At the entrance to the Crescent Farm, stands a mosaic mural that children like to trace with their fingers. Artists from Skid Row were commissioned to create it. For many years, Leigh has taught for and worked closely with Piece by Piece, a nonprofit organization that provides free mosaic art workshops to low income and formerly homeless populations.
Leigh incorporates mosaic into all of her gardens and continues to host free mosaic workshops, as well as gardening workshops at the Crescent Farm. Participants learn the process behind habitat gardening–working with the land instead of against it–and water harvesting, or water optimization, a key part of Leigh’s gardening practice.
Water harvesting captures rainwater and water runoff, and uses it in lieu of unnatural irrigation systems. Leigh has helped to expand the public’s knowledge of water harvesting, and is at the helm of the urban sustainable agriculture movement because of it.
“If you master the process, you can have any product you want,” Leigh said about her work in the garden, the studio, and the classroom. For decades, her work as a teaching artist has taken her into schools through out Los Angeles and Pasadena. She stresses the power of collaboration to her students and “do[ing] what you believe in and see[ing] what comes of it.”
Leigh’s upcoming project will be working with Metabolic Studios to implement water-cleansing processes for the LA River. She is exploring the possibilities of ancient weaving with willow, a natural cleanser that belongs in the river. We look forward to seeing the ripples she creates!

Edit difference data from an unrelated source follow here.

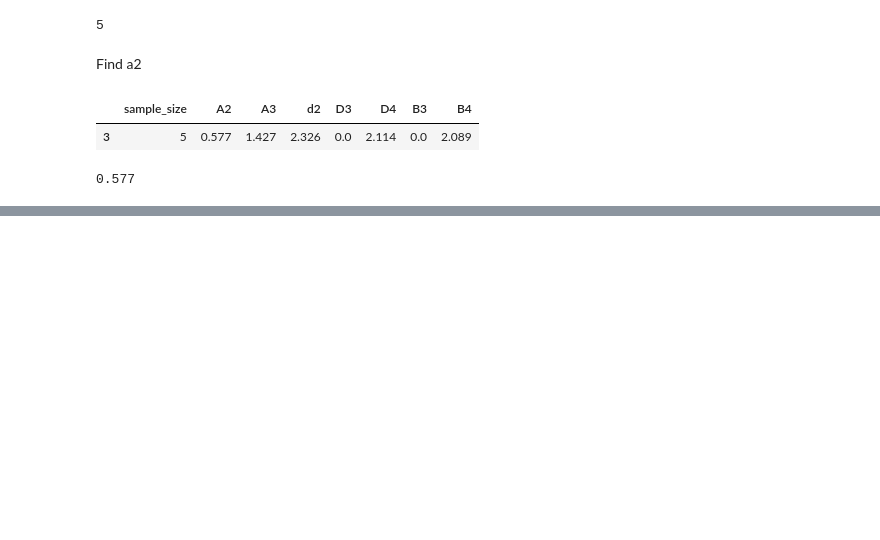
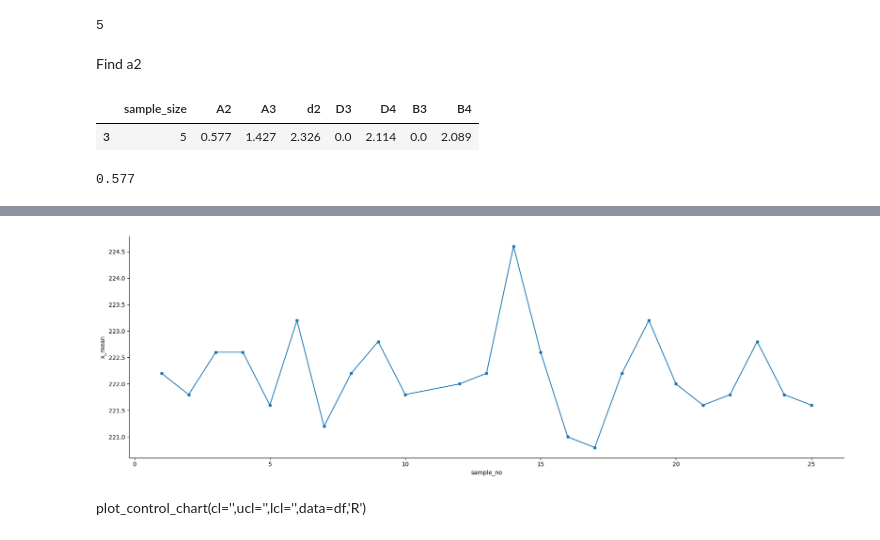
Before and after one commit to fbaezcalderon/dog_treats_fall_2024, a Jupyter notebook: dog_treats_control_chart.ipynb, the cells around one changed output, grey strips where cells are left out. Saved outputs shown, nothing was run; the diff lists cells and outputs as text; code cells hidden in the pictures; blank space fills up the shorter version.

```diff
--- a/dog_treats_control_chart.ipynb
+++ b/dog_treats_control_chart.ipynb
@@ -157,0 +190,3 @@ A2
+# %%
+x_ucl =  x_bar_bar+A2*R_mean
+x_ucl
@@ -157,0 +197,3 @@ A2
+# %%
+x_lcl =  x_bar_bar - A2*R_mean
+x_lcl
@@ -157,0 +238,6 @@ A2
+# %%
+plot_control_chart(cl='',ucl=x_ucl,lcl=x_lcl,data=data_df,column='x_mean')
+# %% [output]
+[figure, added]
+# %% [markdown]
+plot_control_chart(cl='',ucl='',lcl='',data=df,'R')
```
Also changed, not shown: parts of 18 cells of this notebook.
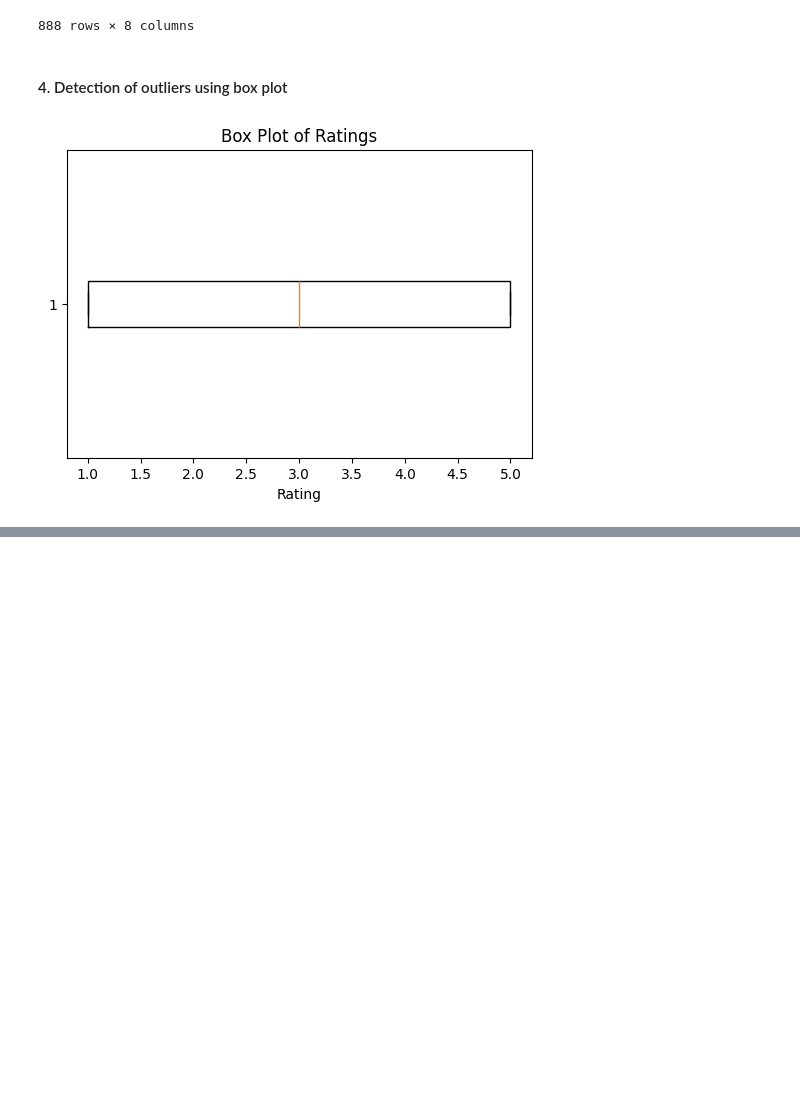
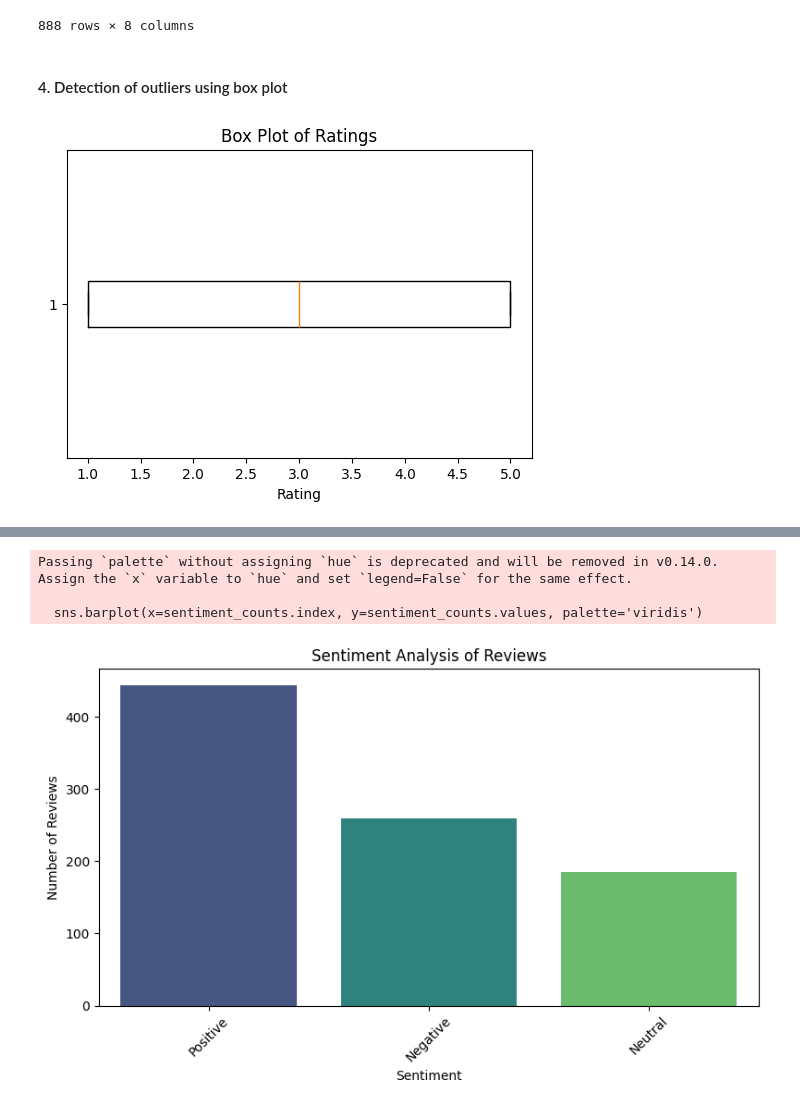
Before and after one commit to SarveshNaik1010/Semester_3, a Jupyter notebook: Data Science/Data Science Project/Project-1.ipynb, the cells around one changed output, grey strips where cells are left out. Drawn from its saved outputs; the diff is of its cells as text; code cells hidden in the pictures; blank space fills up the shorter version.

```diff
--- a/Data Science/Data Science Project/Project-1.ipynb
+++ b/Data Science/Data Science Project/Project-1.ipynb
@@ -236,0 +268,17 @@ Name: 0, dtype: int64
+# %%
+import spacy
+
+# Load the small English model
+nlp = spacy.load("en_core_web_sm")
+
+# Function to preprocess text using spaCy
+def preprocess_text(text):
+    doc = nlp(text)  # Process the text with spaCy
+    tokens = [token.text for token in doc]  # Extract tokens
+    return tokens
+
+# Apply the function to the 'review' column in the DataFrame
+mcReviews['tokens'] = mcReviews['review'].apply(preprocess_text)
+
+# Display the DataFrame with the new 'tokens' column
+mcReviews['tokens']
@@ -236,0 +351,23 @@ Name: 0, dtype: int64
+# %%
+import seaborn as sns
+
+sentiment_counts = mcReviews['sentiment'].value_counts()
+
+# Set up the plot
+plt.figure(figsize=(8, 5))
+sns.barplot(x=sentiment_counts.index, y=sentiment_counts.values, palette='viridis')
+
+# Add labels and title
+plt.title('Sentiment Analysis of Reviews')
+plt.xlabel('Sentiment')
+plt.ylabel('Number of Reviews')
+plt.xticks(rotation=45)
+
+# Show the plot
+plt.tight_layout()
+plt.show()
+# %% [output]
+Passing `palette` without assigning `hue` is deprecated and will be removed in v0.14.0. Assign the `x` variable to `hue` and set `legend=False` for the same effect.
+
+  sns.barplot(x=sentiment_counts.index, y=sentiment_counts.values, palette='viridis')
+[figure, added]
```
Also changed, not shown: parts of 19 cells of this notebook.
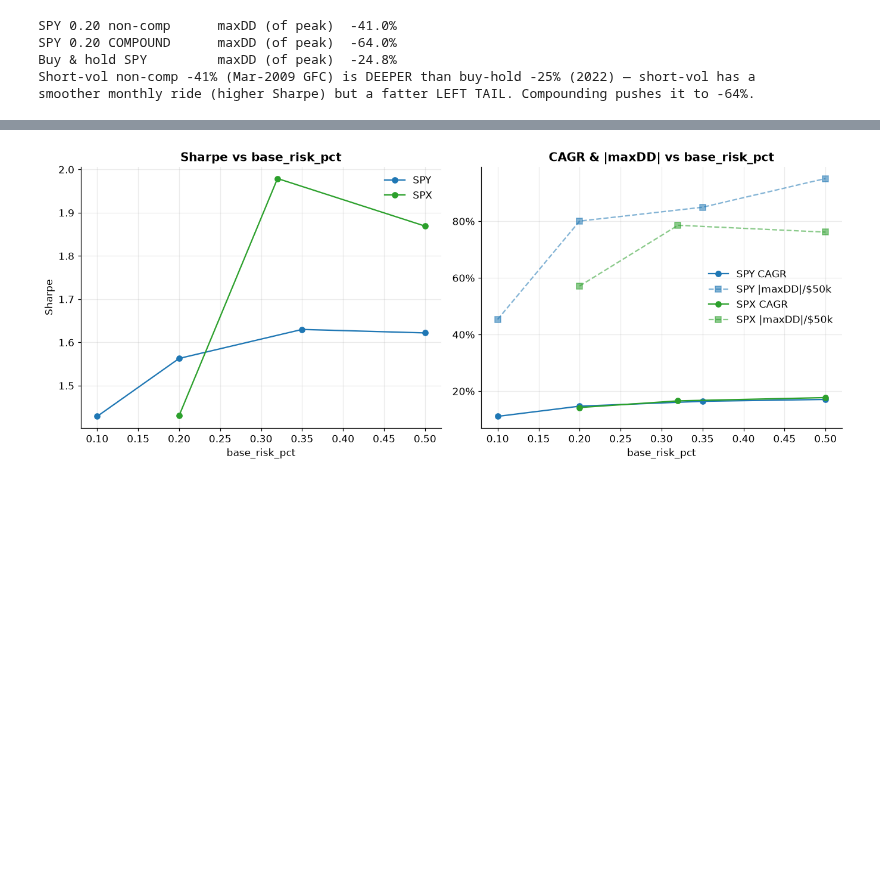
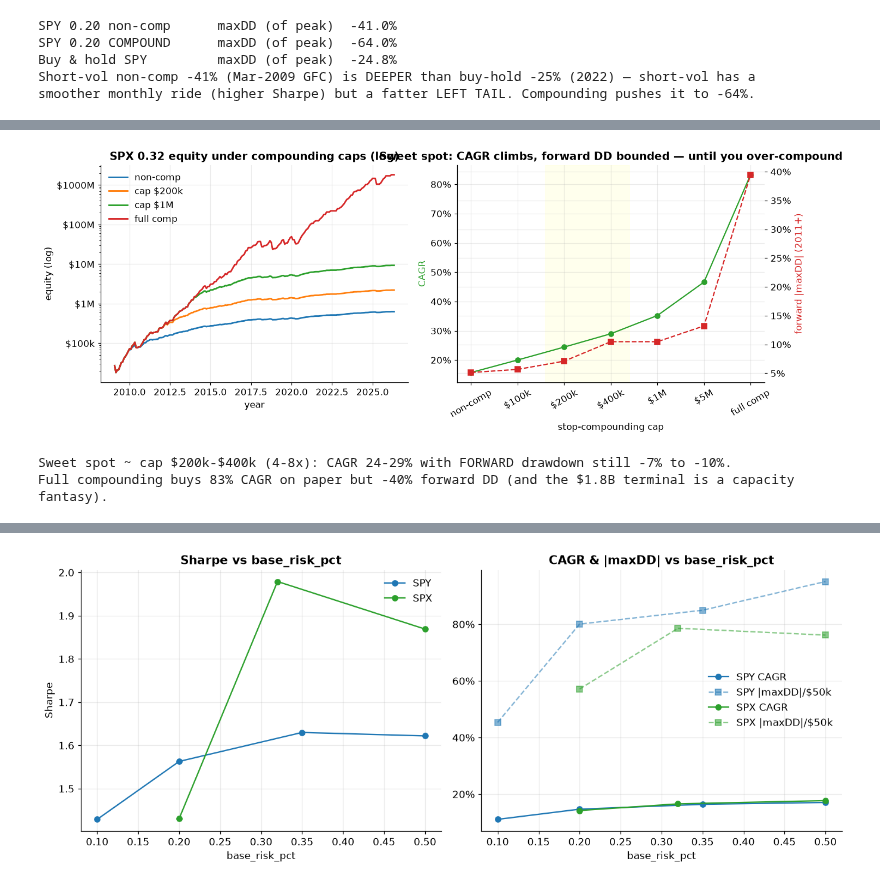
Before and after one commit to moremeds/argon, a Jupyter notebook: docs/research/vrp/macro-capital-utilisation-findings.ipynb, the cells around one changed output, grey strips where cells are left out. Saved outputs shown, nothing was run; the diff lists cells and outputs as text; code cells hidden in the pictures; blank space fills up the shorter version.

```diff
--- a/docs/research/vrp/macro-capital-utilisation-findings.ipynb
+++ b/docs/research/vrp/macro-capital-utilisation-findings.ipynb
@@ -121,0 +169,27 @@ smoother monthly ride (higher Sharpe) but a fatter LEFT TAIL. Compounding pushes
+# %%
+fig, axs = plt.subplots(1, 2, figsize=(13, 5))
+# (a) equity under a few caps, log scale
+T = eq.year + (eq.month - 1) / 12.0
+for lbl, C in [("non-comp", CAP0), ("cap $200k", 200e3), ("cap $1M", 1e6), ("full comp", 1e18)]:
+    axs[0].plot(T, cap_path(r, C)[1:], lw=1.9, label=lbl)
+axs[0].set_yscale("log"); axs[0].yaxis.set_major_formatter(DOLLARS)
+axs[0].set_title("SPX 0.32 equity under compounding caps (log)")
+axs[0].set_xlabel("year"); axs[0].set_ylabel("equity (log)"); axs[0].legend(loc="upper left")
+# (b) the SWEET SPOT: CAGR vs FORWARD drawdown as the cap rises
+x = range(len(capdf))
+axs[1].plot(x, capdf.CAGR, "o-", color="#2ca02c", label="CAGR (left)")
+axs[1].set_ylabel("CAGR", color="#2ca02c"); axs[1].yaxis.set_major_formatter(PCT)
+axb = axs[1].twinx()
+axb.plot(x, -capdf["maxDD_fwd_2011+"], "s--", color="#d62728", label="forward |maxDD| (right)")
+axb.set_ylabel("forward |maxDD| (2011+)", color="#d62728"); axb.yaxis.set_major_formatter(PCT)
+axs[1].set_xticks(list(x)); axs[1].set_xticklabels(capdf.cap, rotation=30)
+axs[1].axvspan(2 - 0.4, 3 + 0.4, color="#ffd", alpha=0.5)  # highlight $200k-$400k sweet spot
+axs[1].set_title("Sweet spot: CAGR climbs, forward DD bounded — until you over-compound")
+axs[1].set_xlabel("stop-compounding cap")
+fig.tight_layout(); plt.show()
+print("Sweet spot ~ cap $200k-$400k (4-8x): CAGR 24-29% with FORWARD drawdown still -7% to -10%.")
+print("Full compounding buys 83% CAGR on paper but -40% forward DD (and the $1.8B terminal is a capacity fantasy).")
+# %% [output]
+[figure, added]
+Sweet spot ~ cap $200k-$400k (4-8x): CAGR 24-29% with FORWARD drawdown still -7% to -10%.
+Full compounding buys 83% CAGR on paper but -40% forward DD (and the $1.8B terminal is a capacity fantasy).
```
Also changed, not shown: parts of 7 cells of this notebook, 3 other files.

More information about the fabulous Leigh Adams can be found on her website here: http://laglassart.com/HomeLeighAdams.htm